And the breeze was way-doggies off the charts again, fortyish in the gusts, and the bay was ebb-tide green with washboard waves, white on top, and there was a lot of spitting, and a bit of hooting and hollering, and I would have kept my fingers crossed except that wasn’t working for me, and this is intended as an homage to the Star in its 100th year—thank goodness we weren’t racing because a pencil neck like me couldn’t have kept the boat down, upwind—and, fortunately, Richmond is a big target. And, fortunately, we missed Alcatraz, and I guess we could have made it a question when we got to Richmond about whether to gybe or not, but by golly it took hardly any conversation at all to agree to tack around instead and we were plum grateful when that worked because on that day there was no Riviera on the “Richmond Riviera.” Whew. Soaked through. From the outside in, and the inside out.
Even with the Star Class struggling in recent years to maintain its history as the ultimate marriage of elite sailors and weekend warriors, I have looked upon the Star as the window into the question of Who We Are, and is there an Us in this sport. Star Class sailors like to say that their competition is the graduate school of small boat sailing. Where did two-time Laser Gold Medalist Robert Scheidt turn, after the Laser? To the Star, of course. The ISAF decision to drop Stars from the 2016 Olympiad speaks directly to the tension between the vision of Olympic sailing as an expression of our finest traditions, versus, um, television entertainment.
Enough already has been written about that.
And I’m ready to see kites in the Olympics, so just call me conflicted.
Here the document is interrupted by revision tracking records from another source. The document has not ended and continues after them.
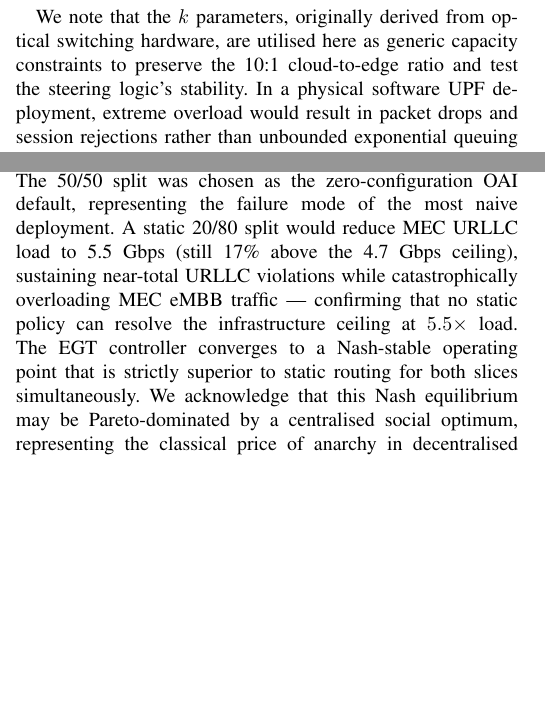
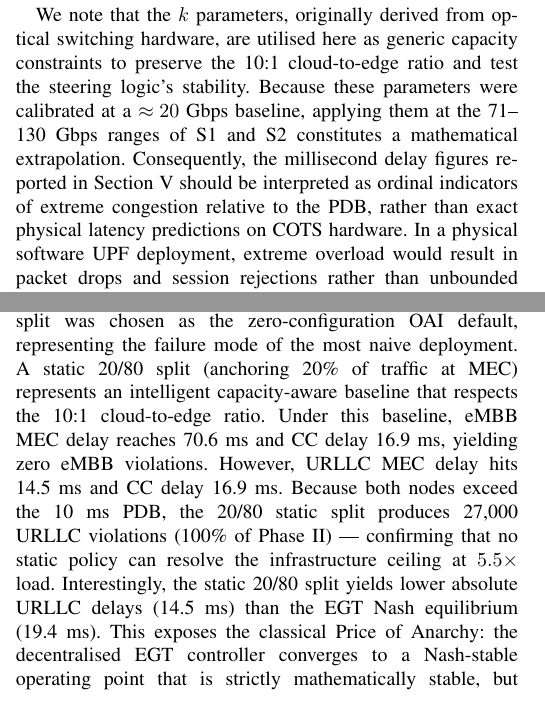
Before and after one commit to Ajaychander19/egt-stadium, a LaTeX paper (paper/UpfSelectionAjay.tex): two parts of the columns of pages 5 and 10 of 12, joined at a grey line, cut so that both start at the same text, the shorter picture padded with empty space. Compiled offline with pdfLaTeX.

Commit message:
Pass 11: Implement reviewer Q1-Q5 and Q9, including 20/80 baseline and PoA analysis

```diff
--- a/paper/UpfSelectionAjay.tex
+++ b/paper/UpfSelectionAjay.tex
@@ -675,9 +675,16 @@ shared across all groups, consistent with the reference model.
 We note that the $k$ parameters, originally derived from optical
 switching hardware, are utilised here as generic capacity
 constraints to preserve the 10:1 cloud-to-edge ratio and test
-the steering logic's stability. In a physical software UPF
-deployment, extreme overload would result in packet drops and
-session rejections rather than unbounded exponential queuing delay.
+the steering logic's stability. Because these parameters were
+calibrated at a $\approx 20$~Gbps baseline, applying them at the
+71--130~Gbps ranges of S1 and S2 constitutes a mathematical
+extrapolation. Consequently, the millisecond delay figures reported
+in Section~\ref{sec:results} should be interpreted as ordinal
+indicators of extreme congestion relative to the PDB, rather than
+exact physical latency predictions on COTS hardware. In a physical
+software UPF deployment, extreme overload would result in packet
+drops and session rejections rather than unbounded exponential
+queuing delay.
 
 The payoff for sessions in group $g$ anchored at
 $\text{UPF}_i$ is the inverse end-to-end delay:
@@ -1279,22 +1287,22 @@ remains lightly loaded at 6.6~ms. The weighted average eMBB
 delay is 20,736~ms and URLLC average is 388~ms, both far
 exceeding their PDB targets. The 50/50 split was chosen as the
 zero-configuration OAI default, representing the failure mode
-of the most naive deployment. A static 20/80 split would reduce
-MEC URLLC load to 5.5~Gbps (still 17\% above the 4.7~Gbps
-ceiling), sustaining near-total URLLC violations while
-catastrophically overloading MEC eMBB traffic --- confirming
-that no static policy can resolve the infrastructure ceiling
-at $5.5\times$ load.
-% P8-Q2: Removed the unsupported "3.5% aggregate delay reduction /
-%         5 ms URLLC MEC delay increase" quantitative claim.
-%         Replaced with a theoretically correct and defensible
-%         statement about the Nash equilibrium vs. social optimum.
-The EGT controller converges to a Nash-stable operating
-point that is strictly superior to static routing for both
-slices simultaneously. We acknowledge that this Nash
-equilibrium may be Pareto-dominated by a centralised social
-optimum, representing the classical price of anarchy in
-decentralised steering; quantifying this gap is left for
+of the most naive deployment. A static 20/80 split (anchoring
+20\% of traffic at MEC) represents an intelligent capacity-aware
+baseline that respects the 10:1 cloud-to-edge ratio. Under this
+baseline, eMBB MEC delay reaches 70.6~ms and CC delay 16.9~ms,
+yielding zero eMBB violations. However, URLLC MEC delay hits
+14.5~ms and CC delay 16.9~ms. Because both nodes exceed the
+10~ms PDB, the 20/80 static split produces 27,000 URLLC violations
+(100\% of Phase~II) --- confirming that no static policy can resolve
+the infrastructure ceiling at $5.5\times$ load. Interestingly, the
+static 20/80 split yields lower absolute URLLC delays (14.5~ms)
+than the EGT Nash equilibrium (19.4~ms). This exposes the classical
+Price of Anarchy: the decentralised EGT controller converges to a
+Nash-stable operating point that is strictly mathematically stable,
+but Pareto-dominated by a centrally engineered optimal fraction.
+Quantifying this gap and optimising for social welfare against the
+EGT Nash baseline is left for future work.
 future work involving explicit social welfare optimisation
 against the EGT Nash baseline.
 
```
Also changed, not shown: docs/pass11-peer-review-response.md (added, +46 -0 lines), paper/UpfSelectionAjay.tex (11 more changed lines).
Meanwhile, thank you to the Star Class, and thank you to the late Austin Gibbon, for the wildest boatride I ever had.
And just so we understand each other, below is a more extensive excerpt from George A. Corry’s writings of 1923, first published in Popular Science and reprinted in the Summer 2011 edition of STARLIGHTS. The astute reader will note that I edited Corry’s words above, but not below:
“Small boat sailing and racing this season is enjoying a boom such as the sport hasn’t known for a quarter of a century. This rejuvenation and return to popularity of a pastime that seemed doomed to extinction with the advent of the automobile and the motorboat has been brought about almost entirely by the development of the one design sailboat, known as the Star Class.
“Taurus”, Star #1, sailed by W.L. Inslee, winning the 1922 National Championship for the Western Long Island Sound against
Stars from the Atlantic, Pacific and Great Lakes. Source: 1923 Log/starclass.org.
“The introduction of the cheap, lightweight gas engine in motor-cars and motor-boats hit small boat sailing hard, and the sport went into a steady decline; then the war came, and sailboat building ceased for three years. The few hardy skippers who stuck to the helm and depended upon natural forces for propelling power in those days were advised to ‘put a kicker in her and get somewhere.’ Nothing but speed seemed to interest this army of ‘scorchers’ and new engine drivers who had only lately tired of the bicycle fad. But even in those days when small boat sailing was at its lowest ebb, there remained a small group of yachtsmen who still were faithful to the call of the ships, and who were held steadfast by the lure of the sea. In 1910 I was able to interest a few members of the American Yacht Club, of Milton Point, Rye, New York, in a project to build a number of small sailboats of the same design with the object of racing among themselves.
“The plan succeeded far beyond my expectations.”